• **PROBLEM REQUIREMENTS**: Exactly reproduce all the records, keeping pictures out of the copy.

• **STUDY MATERIAL**:
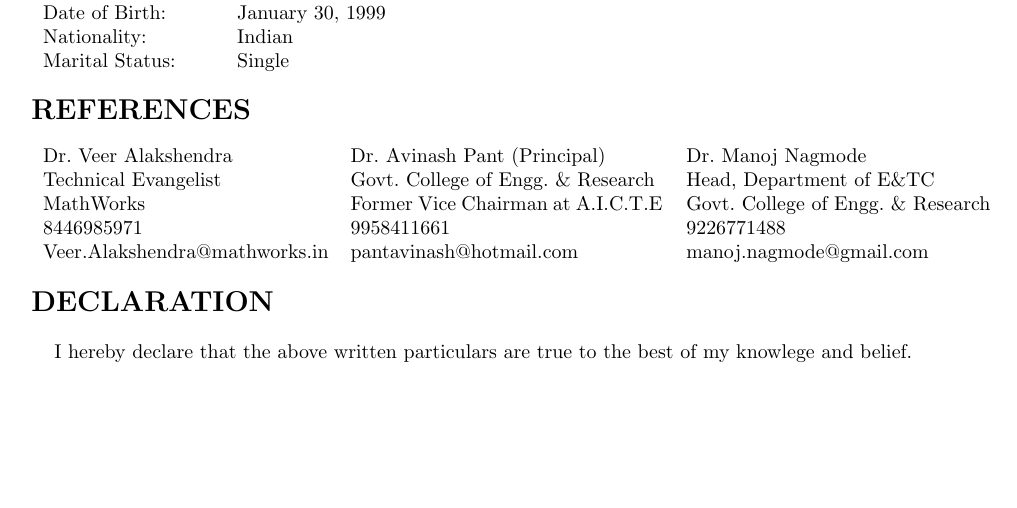
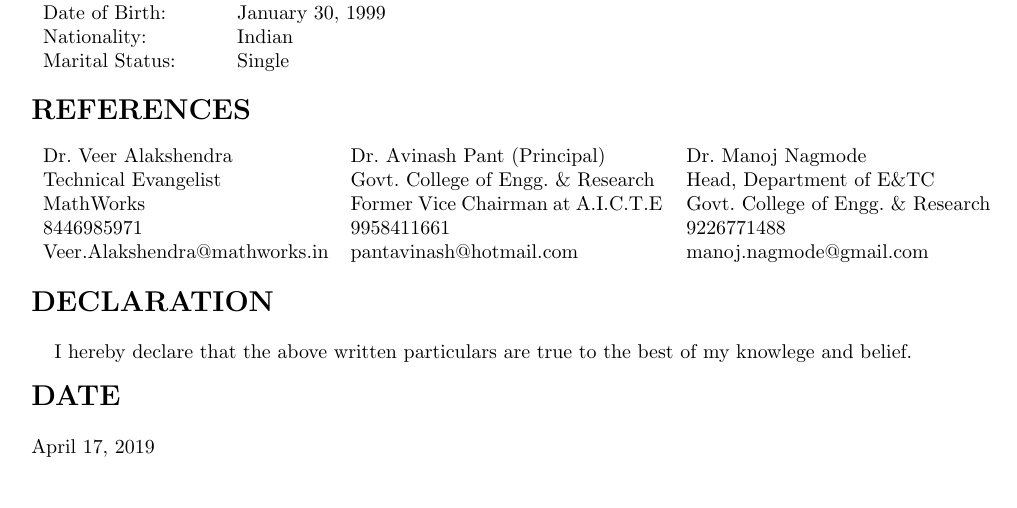
Before and after one commit to HemantGorakshGhuge/Hemant_Resume, a LaTeX CV (Resume.tex): part of page 3 of 3, cut so that both start at the same text. Compiled offline with pdfLaTeX.

Commit message:
Date added

```diff
--- a/Resume.tex
+++ b/Resume.tex
@@ -184,5 +184,8 @@ Veer.Alakshendra@mathworks.in & pantavinash@hotmail.com & manoj.nagmode@gmail.co
 
 \centerline{I hereby declare that the above written particulars are true to the best of my knowlege and belief.}
 
+\vspace{0.4cm}
+{\textbf{\Large{DATE}}}\\
 
+\today
 \end{document}
```
Also changed, not shown: Resume.pdf, 1 other file.
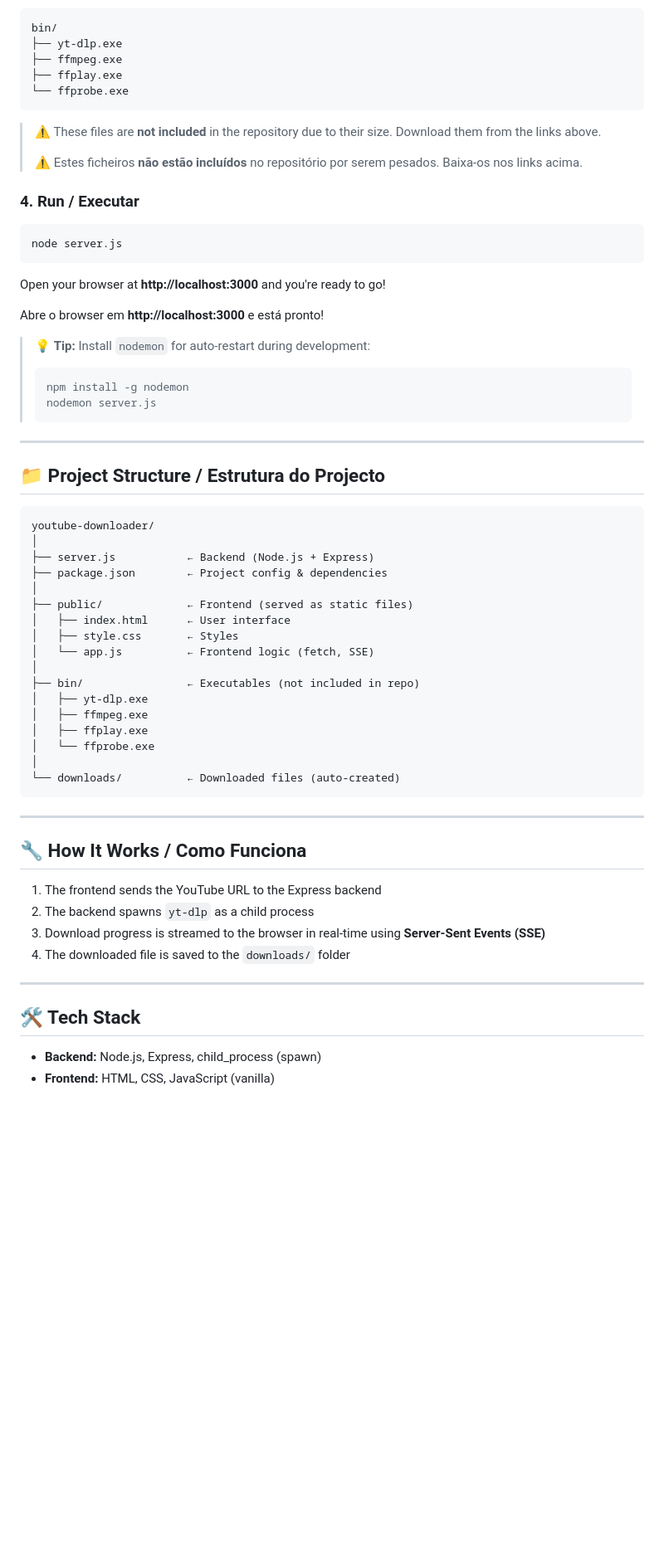
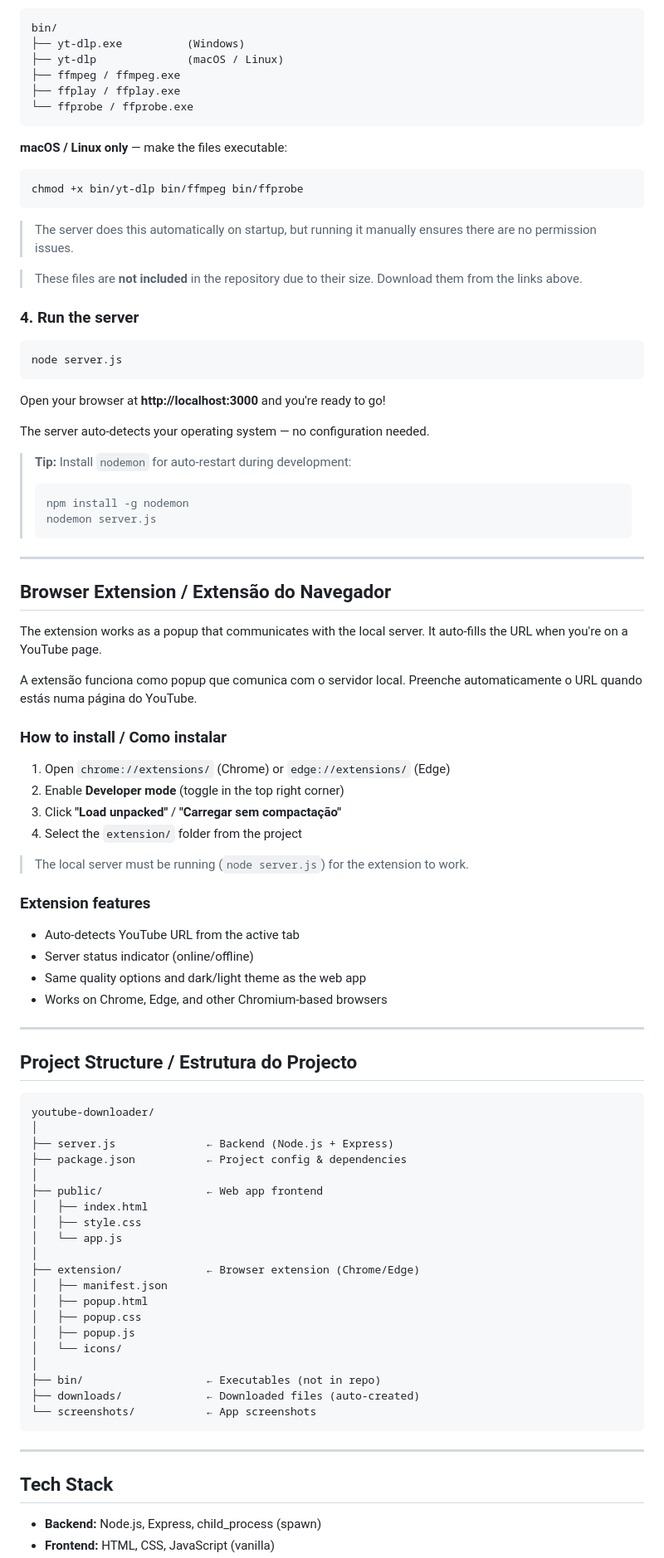
Before and after one commit to chano-dev/youtube-downloader, a Markdown page: README.md, the part around one of its changes. Shown at 83% size. Rendered like a GitHub page; blank space fills up the shorter version.

````diff
--- a/README.md
+++ b/README.md
@@ -61,17 +77,24 @@ Cria uma pasta `bin/` na raiz do projecto e coloca lá dentro:
 
 ```
 bin/
-├── yt-dlp.exe
-├── ffmpeg.exe
-├── ffplay.exe
-└── ffprobe.exe
+├── yt-dlp.exe          (Windows)
+├── yt-dlp              (macOS / Linux)
+├── ffmpeg / ffmpeg.exe
+├── ffplay / ffplay.exe
+└── ffprobe / ffprobe.exe
 ```
 
-> ⚠️ These files are **not included** in the repository due to their size. Download them from the links above.
->
-> ⚠️ Estes ficheiros **não estão incluídos** no repositório por serem pesados. Baixa-os nos links acima.
+**macOS / Linux only** — make the files executable:
 
-### 4. Run / Executar
+```bash
+chmod +x bin/yt-dlp bin/ffmpeg bin/ffprobe
+```
+
+> The server does this automatically on startup, but running it manually ensures there are no permission issues.
+
+> These files are **not included** in the repository due to their size. Download them from the links above.
+
+### 4. Run the server
 
 ```bash
 node server.js
@@ -79,9 +102,9 @@ node server.js
 
 Open your browser at **http://localhost:3000** and you're ready to go!
 
-Abre o browser em **http://localhost:3000** e está pronto!
+The server auto-detects your operating system — no configuration needed.
 
-> 💡 **Tip:** Install `nodemon` for auto-restart during development:
+> **Tip:** Install `nodemon` for auto-restart during development:
 > ```bash
 > npm install -g nodemon
 > nodemon server.js
@@ -89,40 +112,58 @@ Abre o browser em **http://localhost:3000** e está pronto!
 
 ---
 
-## 📁 Project Structure / Estrutura do Projecto
+## Browser Extension / Extensão do Navegador
+
+The extension works as a popup that communicates with the local server. It auto-fills the URL when you're on a YouTube page.
+
+A extensão funciona como popup que comunica com o servidor local. Preenche automaticamente o URL quando estás numa página do YouTube.
+
+### How to install / Como instalar
+
+1. Open `chrome://extensions/` (Chrome) or `edge://extensions/` (Edge)
+2. Enable **Developer mode** (toggle in the top right corner)
+3. Click **"Load unpacked"** / **"Carregar sem compactação"**
+4. Select the `extension/` folder from the project
+
+> The local server must be running (`node server.js`) for the extension to work.
+
+### Extension features
+
+- Auto-detects YouTube URL from the active tab
+- Server status indicator (online/offline)
+- Same quality options and dark/light theme as the web app
+- Works on Chrome, Edge, and other Chromium-based browsers
+
+---
+
+## Project Structure / Estrutura do Projecto
 
 ```
 youtube-downloader/
 │
-├── server.js           ← Backend (Node.js + Express)
-├── package.json        ← Project config & dependencies
+├── server.js              ← Backend (Node.js + Express)
+├── package.json           ← Project config & dependencies
 │
-├── public/             ← Frontend (served as static files)
-│   ├── index.html      ← User interface
-│   ├── style.css       ← Styles
-│   └── app.js          ← Frontend logic (fetch, SSE)
+├── public/                ← Web app frontend
+│   ├── index.html
+│   ├── style.css
+│   └── app.js
 │
-├── bin/                ← Executables (not included in repo)
-│   ├── yt-dlp.exe
-│   ├── ffmpeg.exe
-│   ├── ffplay.exe
-│   └── ffprobe.exe
+├── extension/             ← Browser extension (Chrome/Edge)
+│   ├── manifest.json
+│   ├── popup.html
+│   ├── popup.css
+│   ├── popup.js
+│   └── icons/
 │
-└── downloads/          ← Downloaded files (auto-created)
+├── bin/                   ← Executables (not in repo)
+├── downloads/             ← Downloaded files (auto-created)
+└── screenshots/           ← App screenshots
 ```
 
 ---
 
-## 🔧 How It Works / Como Funciona
-
-1. The frontend sends the YouTube URL to the Express backend
-2. The backend spawns `yt-dlp` as a child process
-3. Download progress is streamed to the browser in real-time using **Server-Sent Events (SSE)**
-4. The downloaded file is saved to the `downloads/` folder
-
----
-
-## 🛠️ Tech Stack
+## Tech Stack
 
 - **Backend:** Node.js, Express, child_process (spawn)
 - **Frontend:** HTML, CSS, JavaScript (vanilla)
````
Also changed, not shown: other parts of README.md (+49 -34 lines), image-1.png (deleted), image.png (deleted), screenshots/app-download.png (renamed from image-2.png), screenshots/app-home-dark.png (added), screenshots/app-video-light.png (added), 1 other file.
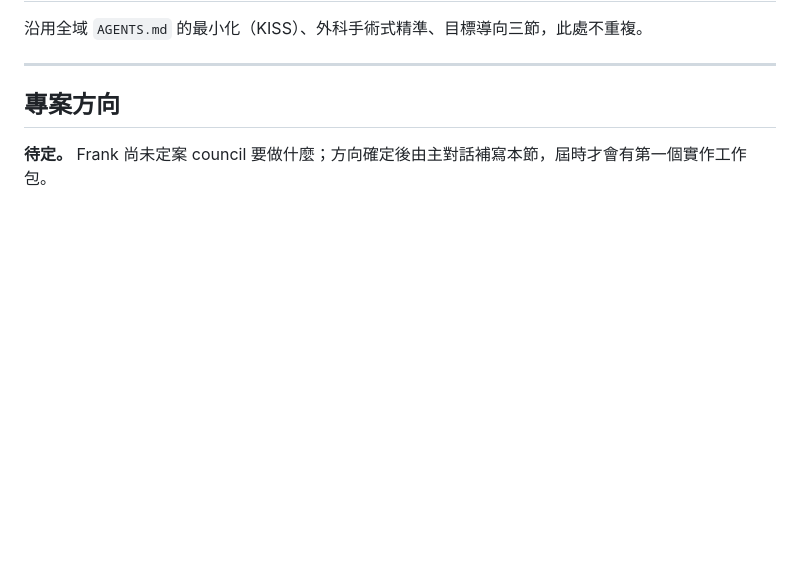
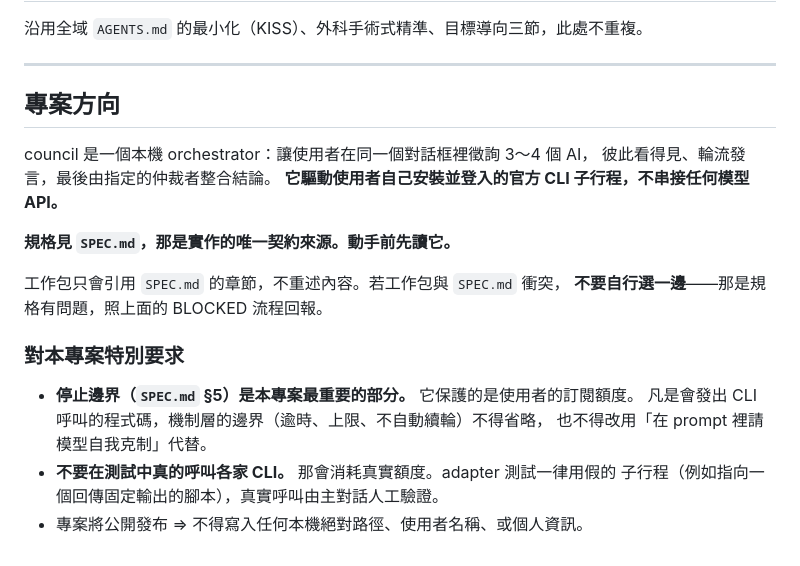
Before and after one commit to franky5440-afk/council, a Markdown page: AGENTS.md, the part around the change. Drawn GitHub-style; blank space fills up the shorter version.

```diff
--- a/AGENTS.md
+++ b/AGENTS.md
@@ -69,4 +69,20 @@ Frank 不轉傳工作包，主對話直接以 `opencode run` 派工給你。
 
 ## 專案方向
 
-**待定。** Frank 尚未定案 council 要做什麼；方向確定後由主對話補寫本節，屆時才會有第一個實作工作包。
+council 是一個本機 orchestrator：讓使用者在同一個對話框裡徵詢 3～4 個 AI，
+彼此看得見、輪流發言，最後由指定的仲裁者整合結論。
+**它驅動使用者自己安裝並登入的官方 CLI 子行程，不串接任何模型 API。**
+
+**規格見 `SPEC.md`，那是實作的唯一契約來源。動手前先讀它。**
+
+工作包只會引用 `SPEC.md` 的章節，不重述內容。若工作包與 `SPEC.md` 衝突，
+**不要自行選一邊**——那是規格有問題，照上面的 BLOCKED 流程回報。
+
+### 對本專案特別要求
+
+- **停止邊界（`SPEC.md` §5）是本專案最重要的部分。** 它保護的是使用者的訂閱額度。
+  凡是會發出 CLI 呼叫的程式碼，機制層的邊界（逾時、上限、不自動續輪）不得省略，
+  也不得改用「在 prompt 裡請模型自我克制」代替。
+- **不要在測試中真的呼叫各家 CLI。** 那會消耗真實額度。adapter 測試一律用假的
+  子行程（例如指向一個回傳固定輸出的腳本），真實呼叫由主對話人工驗證。
+- 專案將公開發布 ⇒ 不得寫入任何本機絕對路徑、使用者名稱、或個人資訊。
```
Also changed, not shown: SPEC.md (added, +159 -0 lines).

• **SOLVED PROBLEM**:
Before and after one commit to HemantGorakshGhuge/Hemant_Resume, a LaTeX CV (Resume.tex): part of page 3 of 3, cut so that both start at the same text. Compiled offline with pdfLaTeX.

Commit message:
Date added

```diff
--- a/Resume.tex
+++ b/Resume.tex
@@ -184,5 +184,8 @@ Veer.Alakshendra@mathworks.in & pantavinash@hotmail.com & manoj.nagmode@gmail.co
 
 \centerline{I hereby declare that the above written particulars are true to the best of my knowlege and belief.}
 
+\vspace{0.4cm}
+{\textbf{\Large{DATE}}}\\
 
+\today
 \end{document}
```
Also changed, not shown: Resume.pdf, 1 other file.
Before and after one commit to chano-dev/youtube-downloader, a Markdown page: README.md, the part around one of its changes. Shown at 83% size. Rendered like a GitHub page; blank space fills up the shorter version.

````diff
--- a/README.md
+++ b/README.md
@@ -61,17 +77,24 @@ Cria uma pasta `bin/` na raiz do projecto e coloca lá dentro:
 
 ```
 bin/
-├── yt-dlp.exe
-├── ffmpeg.exe
-├── ffplay.exe
-└── ffprobe.exe
+├── yt-dlp.exe          (Windows)
+├── yt-dlp              (macOS / Linux)
+├── ffmpeg / ffmpeg.exe
+├── ffplay / ffplay.exe
+└── ffprobe / ffprobe.exe
 ```
 
-> ⚠️ These files are **not included** in the repository due to their size. Download them from the links above.
->
-> ⚠️ Estes ficheiros **não estão incluídos** no repositório por serem pesados. Baixa-os nos links acima.
+**macOS / Linux only** — make the files executable:
 
-### 4. Run / Executar
+```bash
+chmod +x bin/yt-dlp bin/ffmpeg bin/ffprobe
+```
+
+> The server does this automatically on startup, but running it manually ensures there are no permission issues.
+
+> These files are **not included** in the repository due to their size. Download them from the links above.
+
+### 4. Run the server
 
 ```bash
 node server.js
@@ -79,9 +102,9 @@ node server.js
 
 Open your browser at **http://localhost:3000** and you're ready to go!
 
-Abre o browser em **http://localhost:3000** e está pronto!
+The server auto-detects your operating system — no configuration needed.
 
-> 💡 **Tip:** Install `nodemon` for auto-restart during development:
+> **Tip:** Install `nodemon` for auto-restart during development:
 > ```bash
 > npm install -g nodemon
 > nodemon server.js
@@ -89,40 +112,58 @@ Abre o browser em **http://localhost:3000** e está pronto!
 
 ---
 
-## 📁 Project Structure / Estrutura do Projecto
+## Browser Extension / Extensão do Navegador
+
+The extension works as a popup that communicates with the local server. It auto-fills the URL when you're on a YouTube page.
+
+A extensão funciona como popup que comunica com o servidor local. Preenche automaticamente o URL quando estás numa página do YouTube.
+
+### How to install / Como instalar
+
+1. Open `chrome://extensions/` (Chrome) or `edge://extensions/` (Edge)
+2. Enable **Developer mode** (toggle in the top right corner)
+3. Click **"Load unpacked"** / **"Carregar sem compactação"**
+4. Select the `extension/` folder from the project
+
+> The local server must be running (`node server.js`) for the extension to work.
+
+### Extension features
+
+- Auto-detects YouTube URL from the active tab
+- Server status indicator (online/offline)
+- Same quality options and dark/light theme as the web app
+- Works on Chrome, Edge, and other Chromium-based browsers
+
+---
+
+## Project Structure / Estrutura do Projecto
 
 ```
 youtube-downloader/
 │
-├── server.js           ← Backend (Node.js + Express)
-├── package.json        ← Project config & dependencies
+├── server.js              ← Backend (Node.js + Express)
+├── package.json           ← Project config & dependencies
 │
-├── public/             ← Frontend (served as static files)
-│   ├── index.html      ← User interface
-│   ├── style.css       ← Styles
-│   └── app.js          ← Frontend logic (fetch, SSE)
+├── public/                ← Web app frontend
+│   ├── index.html
+│   ├── style.css
+│   └── app.js
 │
-├── bin/                ← Executables (not included in repo)
-│   ├── yt-dlp.exe
-│   ├── ffmpeg.exe
-│   ├── ffplay.exe
-│   └── ffprobe.exe
+├── extension/             ← Browser extension (Chrome/Edge)
+│   ├── manifest.json
+│   ├── popup.html
+│   ├── popup.css
+│   ├── popup.js
+│   └── icons/
 │
-└── downloads/          ← Downloaded files (auto-created)
+├── bin/                   ← Executables (not in repo)
+├── downloads/             ← Downloaded files (auto-created)
+└── screenshots/           ← App screenshots
 ```
 
 ---
 
-## 🔧 How It Works / Como Funciona
-
-1. The frontend sends the YouTube URL to the Express backend
-2. The backend spawns `yt-dlp` as a child process
-3. Download progress is streamed to the browser in real-time using **Server-Sent Events (SSE)**
-4. The downloaded file is saved to the `downloads/` folder
-
----
-
-## 🛠️ Tech Stack
+## Tech Stack
 
 - **Backend:** Node.js, Express, child_process (spawn)
 - **Frontend:** HTML, CSS, JavaScript (vanilla)
````
Also changed, not shown: other parts of README.md (+49 -34 lines), image-1.png (deleted), image.png (deleted), screenshots/app-download.png (renamed from image-2.png), screenshots/app-home-dark.png (added), screenshots/app-video-light.png (added), 1 other file.
Before and after one commit to franky5440-afk/council, a Markdown page: AGENTS.md, the part around the change. Drawn GitHub-style; blank space fills up the shorter version.

```diff
--- a/AGENTS.md
+++ b/AGENTS.md
@@ -69,4 +69,20 @@ Frank 不轉傳工作包，主對話直接以 `opencode run` 派工給你。
 
 ## 專案方向
 
-**待定。** Frank 尚未定案 council 要做什麼；方向確定後由主對話補寫本節，屆時才會有第一個實作工作包。
+council 是一個本機 orchestrator：讓使用者在同一個對話框裡徵詢 3～4 個 AI，
+彼此看得見、輪流發言，最後由指定的仲裁者整合結論。
+**它驅動使用者自己安裝並登入的官方 CLI 子行程，不串接任何模型 API。**
+
+**規格見 `SPEC.md`，那是實作的唯一契約來源。動手前先讀它。**
+
+工作包只會引用 `SPEC.md` 的章節，不重述內容。若工作包與 `SPEC.md` 衝突，
+**不要自行選一邊**——那是規格有問題，照上面的 BLOCKED 流程回報。
+
+### 對本專案特別要求
+
+- **停止邊界（`SPEC.md` §5）是本專案最重要的部分。** 它保護的是使用者的訂閱額度。
+  凡是會發出 CLI 呼叫的程式碼，機制層的邊界（逾時、上限、不自動續輪）不得省略，
+  也不得改用「在 prompt 裡請模型自我克制」代替。
+- **不要在測試中真的呼叫各家 CLI。** 那會消耗真實額度。adapter 測試一律用假的
+  子行程（例如指向一個回傳固定輸出的腳本），真實呼叫由主對話人工驗證。
+- 專案將公開發布 ⇒ 不得寫入任何本機絕對路徑、使用者名稱、或個人資訊。
```
Also changed, not shown: SPEC.md (added, +159 -0 lines).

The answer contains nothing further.